Oil prices fell away from $50 this morning, as production from major Middle Eastern exporters was expected to remain high or even increase.
Middle Eastern oil producers have been ramping up their supplies to Asia in an aggressive tussle over market share. It comes ahead of a meeting of the Organisation of Petroleum Exporting Countries (Opec) tomorrow.
"Many Opec members ... have plans to grow, so cutting supply now may interfere with those objectives," Morgan Stanley said.
Brent crude, the global benchmark, fell 0.9 per cent to $49.4 per barrel this morning.
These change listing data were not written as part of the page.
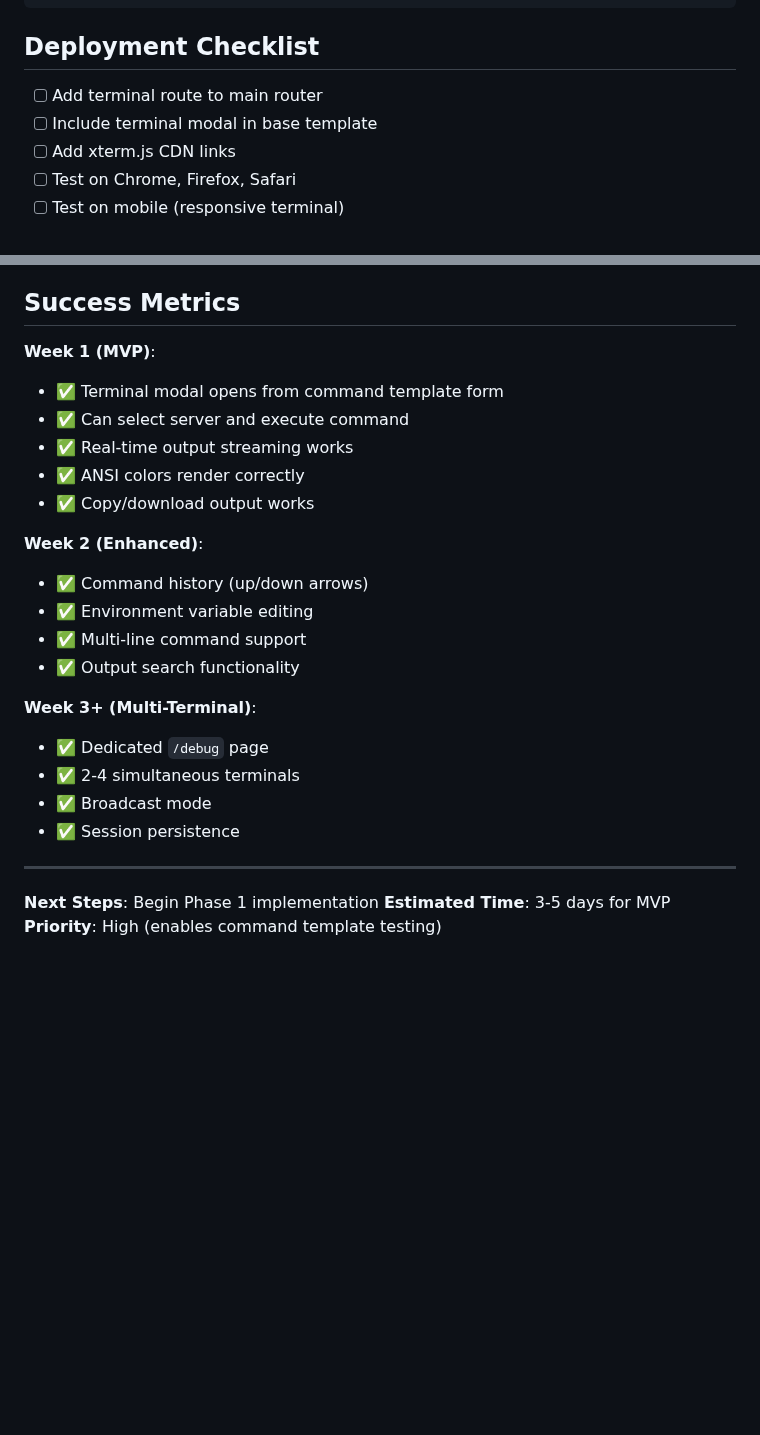
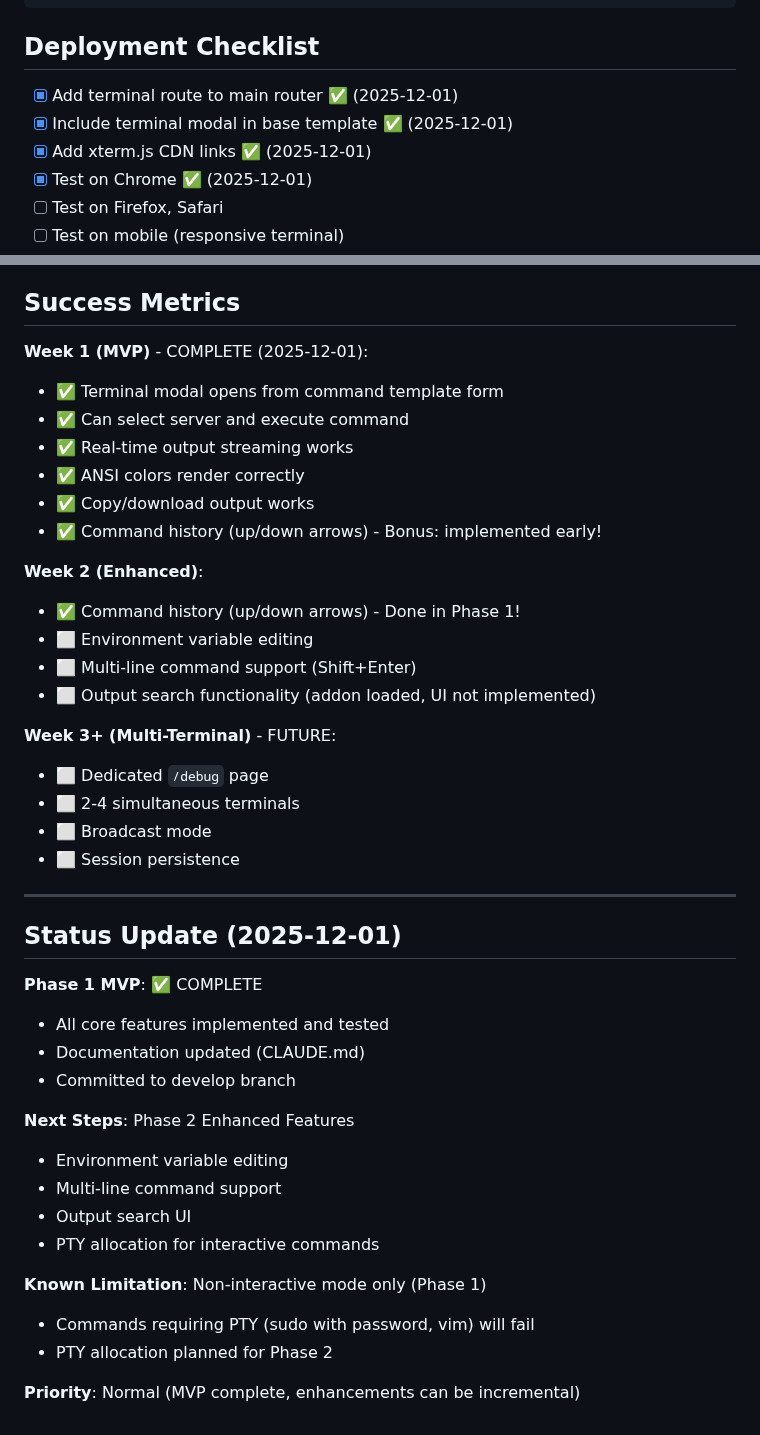
Before and after one commit to jsprague84/svrctlrs, a Markdown page: docs/TERMINAL_IMPLEMENTATION_PLAN.md, 2 parts joined by grey strips. Drawn GitHub-style; blank space fills up the shorter version.

Commit message:
docs: update terminal implementation plan with Phase 1 completion status
- Mark deployment checklist items as complete
- Update success metrics to reflect Phase 1 MVP completion
- Fix Week 2 and Week 3+ sections with accurate status
- Add Status Update section documenting completion date
- Note known PTY limitation and Phase 2 roadmap

🤖 Generated with [Claude Code](https://claude.com/claude-code)

Co-Authored-By: Claude <noreply@anthropic.com>

```diff
--- a/docs/TERMINAL_IMPLEMENTATION_PLAN.md
+++ b/docs/TERMINAL_IMPLEMENTATION_PLAN.md
@@ -1049,8 +1049,9 @@ curl -i -N \
 
 ## Deployment Checklist
 
-- [ ] Add terminal route to main router
-- [ ] Include terminal modal in base template
-- [ ] Add xterm.js CDN links
-- [ ] Test on Chrome, Firefox, Safari
+- [x] Add terminal route to main router ✅ (2025-12-01)
+- [x] Include terminal modal in base template ✅ (2025-12-01)
+- [x] Add xterm.js CDN links ✅ (2025-12-01)
+- [x] Test on Chrome ✅ (2025-12-01)
+- [ ] Test on Firefox, Safari
 - [ ] Test on mobile (responsive terminal)
@@ -1059,27 +1060,43 @@ curl -i -N \
 
 ## Success Metrics
 
-**Week 1 (MVP)**:
+**Week 1 (MVP)** - COMPLETE (2025-12-01):
 - ✅ Terminal modal opens from command template form
 - ✅ Can select server and execute command
 - ✅ Real-time output streaming works
 - ✅ ANSI colors render correctly
 - ✅ Copy/download output works
+- ✅ Command history (up/down arrows) - Bonus: implemented early!
 
 **Week 2 (Enhanced)**:
-- ✅ Command history (up/down arrows)
-- ✅ Environment variable editing
-- ✅ Multi-line command support
-- ✅ Output search functionality
+- ✅ Command history (up/down arrows) - Done in Phase 1!
+- ⬜ Environment variable editing
+- ⬜ Multi-line command support (Shift+Enter)
+- ⬜ Output search functionality (addon loaded, UI not implemented)
 
-**Week 3+ (Multi-Terminal)**:
-- ✅ Dedicated `/debug` page
-- ✅ 2-4 simultaneous terminals
-- ✅ Broadcast mode
-- ✅ Session persistence
+**Week 3+ (Multi-Terminal)** - FUTURE:
+- ⬜ Dedicated `/debug` page
+- ⬜ 2-4 simultaneous terminals
+- ⬜ Broadcast mode
+- ⬜ Session persistence
 
 ---
 
-**Next Steps**: Begin Phase 1 implementation
-**Estimated Time**: 3-5 days for MVP
-**Priority**: High (enables command template testing)
+## Status Update (2025-12-01)
+
+**Phase 1 MVP**: ✅ COMPLETE
+- All core features implemented and tested
+- Documentation updated (CLAUDE.md)
+- Committed to develop branch
+
+**Next Steps**: Phase 2 Enhanced Features
+- Environment variable editing
+- Multi-line command support
+- Output search UI
+- PTY allocation for interactive commands
+
+**Known Limitation**: Non-interactive mode only (Phase 1)
+- Commands requiring PTY (sudo with password, vim) will fail
+- PTY allocation planned for Phase 2
+
+**Priority**: Normal (MVP complete, enhancements can be incremental)
```
Also changed, not shown: other parts of docs/TERMINAL_IMPLEMENTATION_PLAN.md (+2 -2 lines).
West Texas Intermediate, the US benchmark, also slumped 0.9 per cent to $48.6.
Traders will also be eyeing the API weekly crude oil stock data due out later today.
Iraq recently said it intended to raise its oil exports ahead of Thursday's meeting in Vienna. Iran, Kuwait, Saudi Arabia and the United Arab Emirates are also set to raise their supplies in the third quarter.
Most analysts don't expect the meeting to yield a change in Opec's policy of defending its market share. It's the first time since Opec and non-Opec members failed to agree a widely-anticipated freeze deal in April.
"We don't think any substantive agreement is going to emerge from the talks... we see little appetite among the key countries to have another go at overcoming the differences and divisions within the group," Richard Mallinson, geopolitical risk analyst at Energy Aspects, told City A.M.
Oil pushed through $50 for the first time in around seven months last week due to outages in Canada, Libya and West Africa.
Venezuelan energy minister, Eulogio Del Pino, today said that Opec has effectively frozen output because its overall production held steady in the past few months.
"Production has been frozen ... Because if you see the decline in the non-OPEC and all the situation that happened in several countries, production has been maintained the same in the last three or four months," Del Pino said.